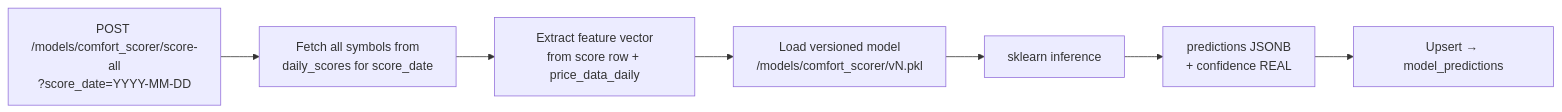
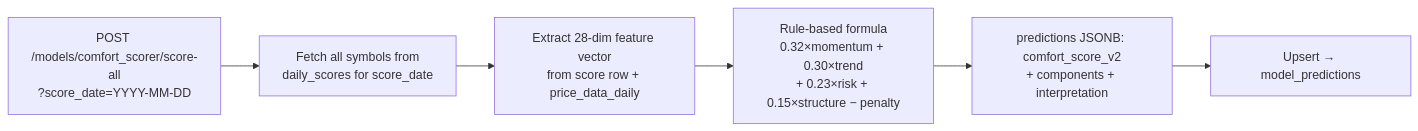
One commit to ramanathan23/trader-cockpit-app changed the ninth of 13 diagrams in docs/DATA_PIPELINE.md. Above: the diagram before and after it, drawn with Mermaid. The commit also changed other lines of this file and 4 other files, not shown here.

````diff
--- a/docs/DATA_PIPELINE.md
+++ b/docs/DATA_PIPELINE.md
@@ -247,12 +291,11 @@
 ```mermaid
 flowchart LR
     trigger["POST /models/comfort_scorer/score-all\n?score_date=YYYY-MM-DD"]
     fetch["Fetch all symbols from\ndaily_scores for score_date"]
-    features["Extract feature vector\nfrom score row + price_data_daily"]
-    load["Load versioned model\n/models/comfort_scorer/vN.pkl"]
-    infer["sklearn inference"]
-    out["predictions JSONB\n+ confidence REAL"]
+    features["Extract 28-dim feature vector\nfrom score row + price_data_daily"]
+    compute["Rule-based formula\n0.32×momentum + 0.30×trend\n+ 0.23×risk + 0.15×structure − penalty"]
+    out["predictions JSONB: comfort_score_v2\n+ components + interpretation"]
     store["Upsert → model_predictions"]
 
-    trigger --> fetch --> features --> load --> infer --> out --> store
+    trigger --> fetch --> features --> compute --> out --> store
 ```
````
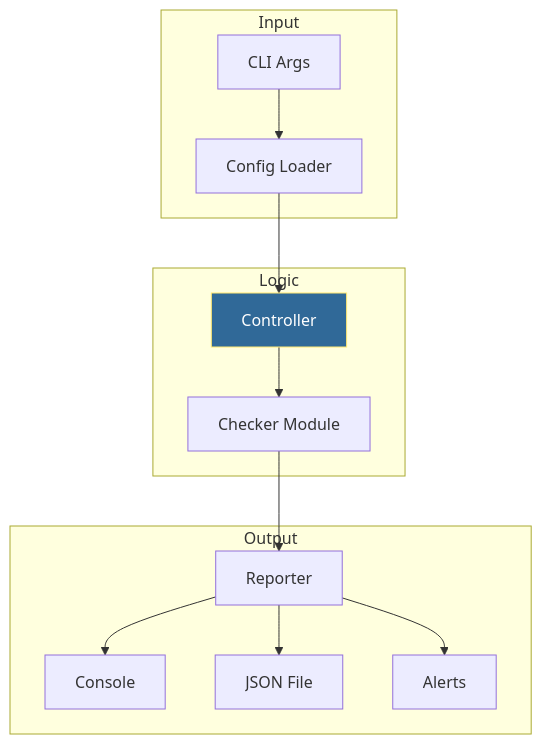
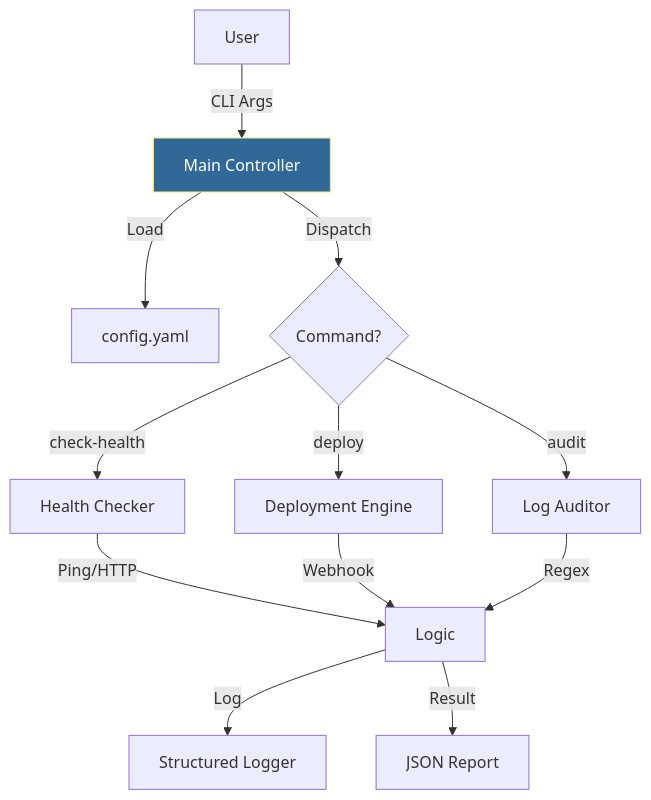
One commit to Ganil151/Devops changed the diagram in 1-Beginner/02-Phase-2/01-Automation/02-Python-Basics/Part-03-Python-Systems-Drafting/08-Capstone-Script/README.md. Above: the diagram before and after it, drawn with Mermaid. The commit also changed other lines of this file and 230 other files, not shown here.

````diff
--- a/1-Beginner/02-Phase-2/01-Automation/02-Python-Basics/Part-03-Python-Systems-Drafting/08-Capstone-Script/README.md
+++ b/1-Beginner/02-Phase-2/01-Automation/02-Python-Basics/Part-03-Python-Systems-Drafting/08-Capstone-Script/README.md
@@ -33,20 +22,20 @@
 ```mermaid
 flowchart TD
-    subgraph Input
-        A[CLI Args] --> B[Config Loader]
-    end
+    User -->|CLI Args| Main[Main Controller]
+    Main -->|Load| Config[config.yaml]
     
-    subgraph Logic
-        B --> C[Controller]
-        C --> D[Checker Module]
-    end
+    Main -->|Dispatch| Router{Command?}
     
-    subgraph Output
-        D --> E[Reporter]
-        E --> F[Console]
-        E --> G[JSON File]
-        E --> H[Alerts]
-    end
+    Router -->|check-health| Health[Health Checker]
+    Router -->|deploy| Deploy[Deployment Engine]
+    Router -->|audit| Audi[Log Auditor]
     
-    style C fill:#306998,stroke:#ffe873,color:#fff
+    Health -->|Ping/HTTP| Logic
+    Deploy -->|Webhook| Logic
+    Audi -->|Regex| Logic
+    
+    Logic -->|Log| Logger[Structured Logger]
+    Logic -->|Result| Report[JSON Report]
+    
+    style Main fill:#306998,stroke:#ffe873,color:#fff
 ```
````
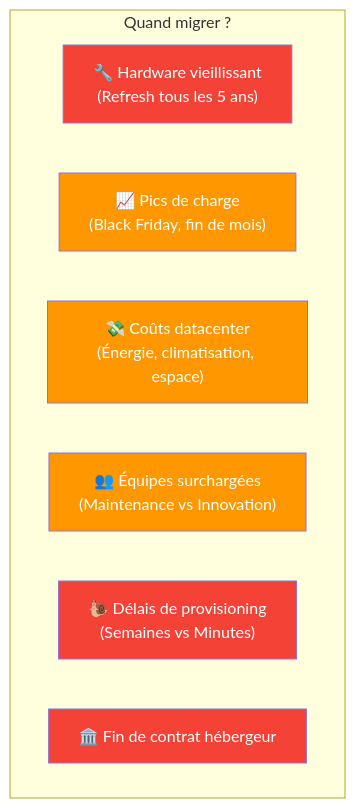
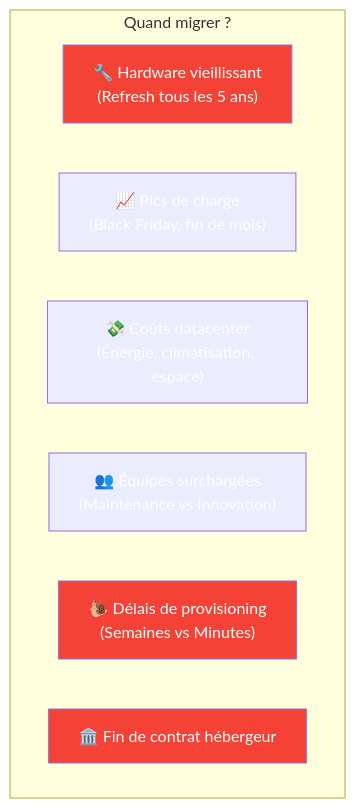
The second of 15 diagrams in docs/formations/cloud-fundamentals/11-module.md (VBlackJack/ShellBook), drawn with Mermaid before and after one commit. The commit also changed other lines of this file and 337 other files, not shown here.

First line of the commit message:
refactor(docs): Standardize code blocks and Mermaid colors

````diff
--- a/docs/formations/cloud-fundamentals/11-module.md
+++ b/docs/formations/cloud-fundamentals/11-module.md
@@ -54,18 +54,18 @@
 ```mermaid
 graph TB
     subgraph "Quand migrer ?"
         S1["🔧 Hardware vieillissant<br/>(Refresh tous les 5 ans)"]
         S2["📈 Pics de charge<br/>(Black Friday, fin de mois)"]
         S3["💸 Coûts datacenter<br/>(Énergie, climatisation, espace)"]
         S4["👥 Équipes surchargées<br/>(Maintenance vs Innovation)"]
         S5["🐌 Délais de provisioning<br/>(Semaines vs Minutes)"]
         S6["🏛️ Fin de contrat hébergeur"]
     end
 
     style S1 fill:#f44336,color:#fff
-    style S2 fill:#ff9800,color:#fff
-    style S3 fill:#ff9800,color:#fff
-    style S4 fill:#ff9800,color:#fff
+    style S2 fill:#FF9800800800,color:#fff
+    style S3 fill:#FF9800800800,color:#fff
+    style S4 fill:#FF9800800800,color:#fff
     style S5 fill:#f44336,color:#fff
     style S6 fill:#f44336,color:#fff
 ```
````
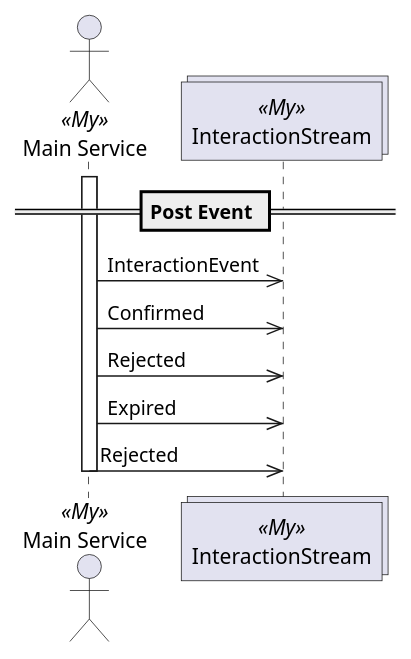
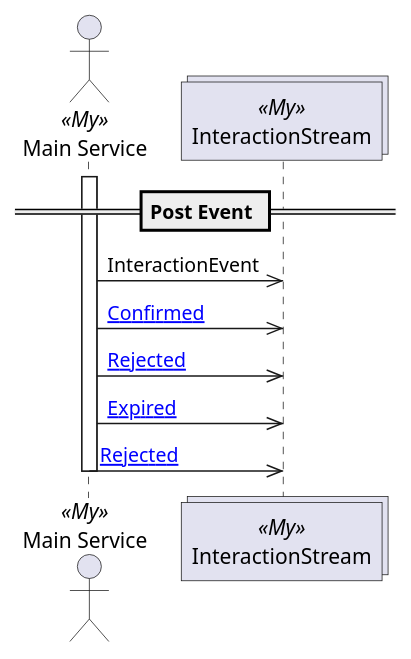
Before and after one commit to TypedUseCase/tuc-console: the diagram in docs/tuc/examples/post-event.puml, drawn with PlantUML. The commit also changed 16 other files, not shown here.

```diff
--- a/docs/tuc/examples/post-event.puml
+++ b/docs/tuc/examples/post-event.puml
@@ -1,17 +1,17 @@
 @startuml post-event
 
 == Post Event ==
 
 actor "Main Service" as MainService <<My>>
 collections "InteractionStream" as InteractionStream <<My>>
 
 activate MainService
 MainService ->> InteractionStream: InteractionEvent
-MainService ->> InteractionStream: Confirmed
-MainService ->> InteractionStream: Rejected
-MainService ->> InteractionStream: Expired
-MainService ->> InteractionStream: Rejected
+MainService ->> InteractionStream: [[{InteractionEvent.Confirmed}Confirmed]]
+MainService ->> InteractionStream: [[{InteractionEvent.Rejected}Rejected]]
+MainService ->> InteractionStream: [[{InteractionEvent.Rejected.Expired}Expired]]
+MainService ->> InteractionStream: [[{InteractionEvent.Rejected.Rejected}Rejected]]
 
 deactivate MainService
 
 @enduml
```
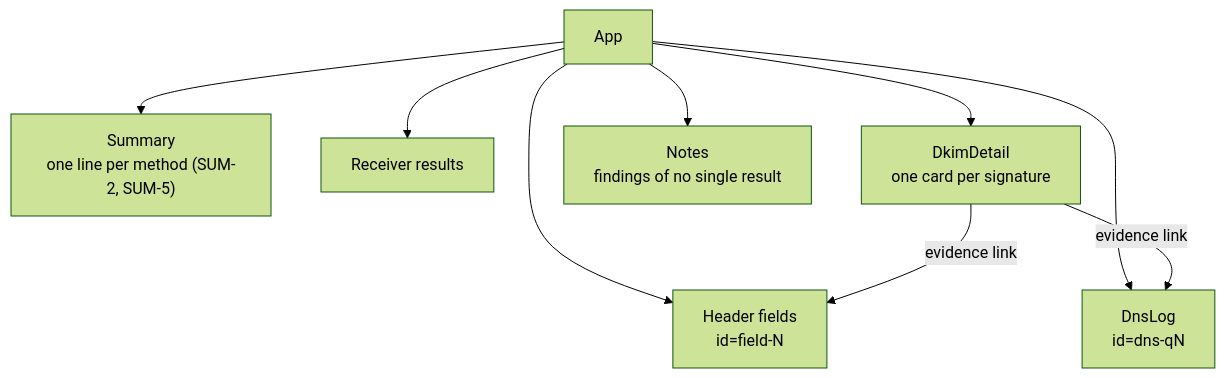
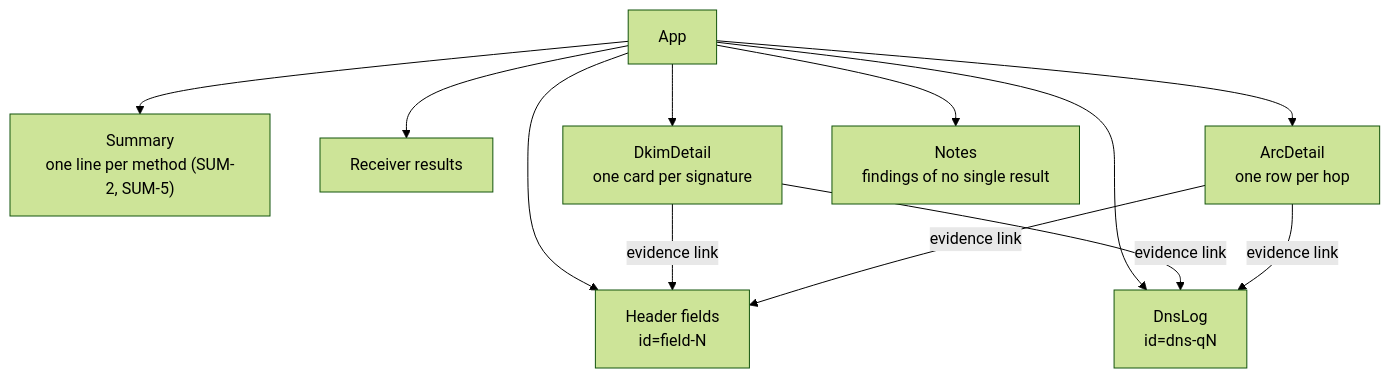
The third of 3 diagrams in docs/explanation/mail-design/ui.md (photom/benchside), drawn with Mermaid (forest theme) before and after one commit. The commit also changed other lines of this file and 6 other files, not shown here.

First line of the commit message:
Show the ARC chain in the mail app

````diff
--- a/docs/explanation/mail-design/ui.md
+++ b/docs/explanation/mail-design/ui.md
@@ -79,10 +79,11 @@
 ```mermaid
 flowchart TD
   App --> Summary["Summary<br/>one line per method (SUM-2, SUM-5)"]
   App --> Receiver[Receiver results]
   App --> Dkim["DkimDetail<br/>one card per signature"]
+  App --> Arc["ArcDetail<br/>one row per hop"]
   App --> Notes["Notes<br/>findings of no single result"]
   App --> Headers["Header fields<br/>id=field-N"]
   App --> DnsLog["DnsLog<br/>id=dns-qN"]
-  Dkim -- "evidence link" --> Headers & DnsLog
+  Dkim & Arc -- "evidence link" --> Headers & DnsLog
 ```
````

| TASK TO CARRY OUT |
Retrieve each line of the data in which the word "MainService" can be found.

| OUTPUT FOR THIS EXERCISE |
 actor "Main Service" as MainService <<My>>
 activate MainService
 MainService ->> InteractionStream: InteractionEvent
-MainService ->> InteractionStream: Confirmed
-MainService ->> InteractionStream: Rejected
-MainService ->> InteractionStream: Expired
-MainService ->> InteractionStream: Rejected
+MainService ->> InteractionStream: [[{InteractionEvent.Confirmed}Confirmed]]
+MainService ->> InteractionStream: [[{InteractionEvent.Rejected}Rejected]]
+MainService ->> InteractionStream: [[{InteractionEvent.Rejected.Expired}Expired]]
+MainService ->> InteractionStream: [[{InteractionEvent.Rejected.Rejected}Rejected]]
 deactivate MainService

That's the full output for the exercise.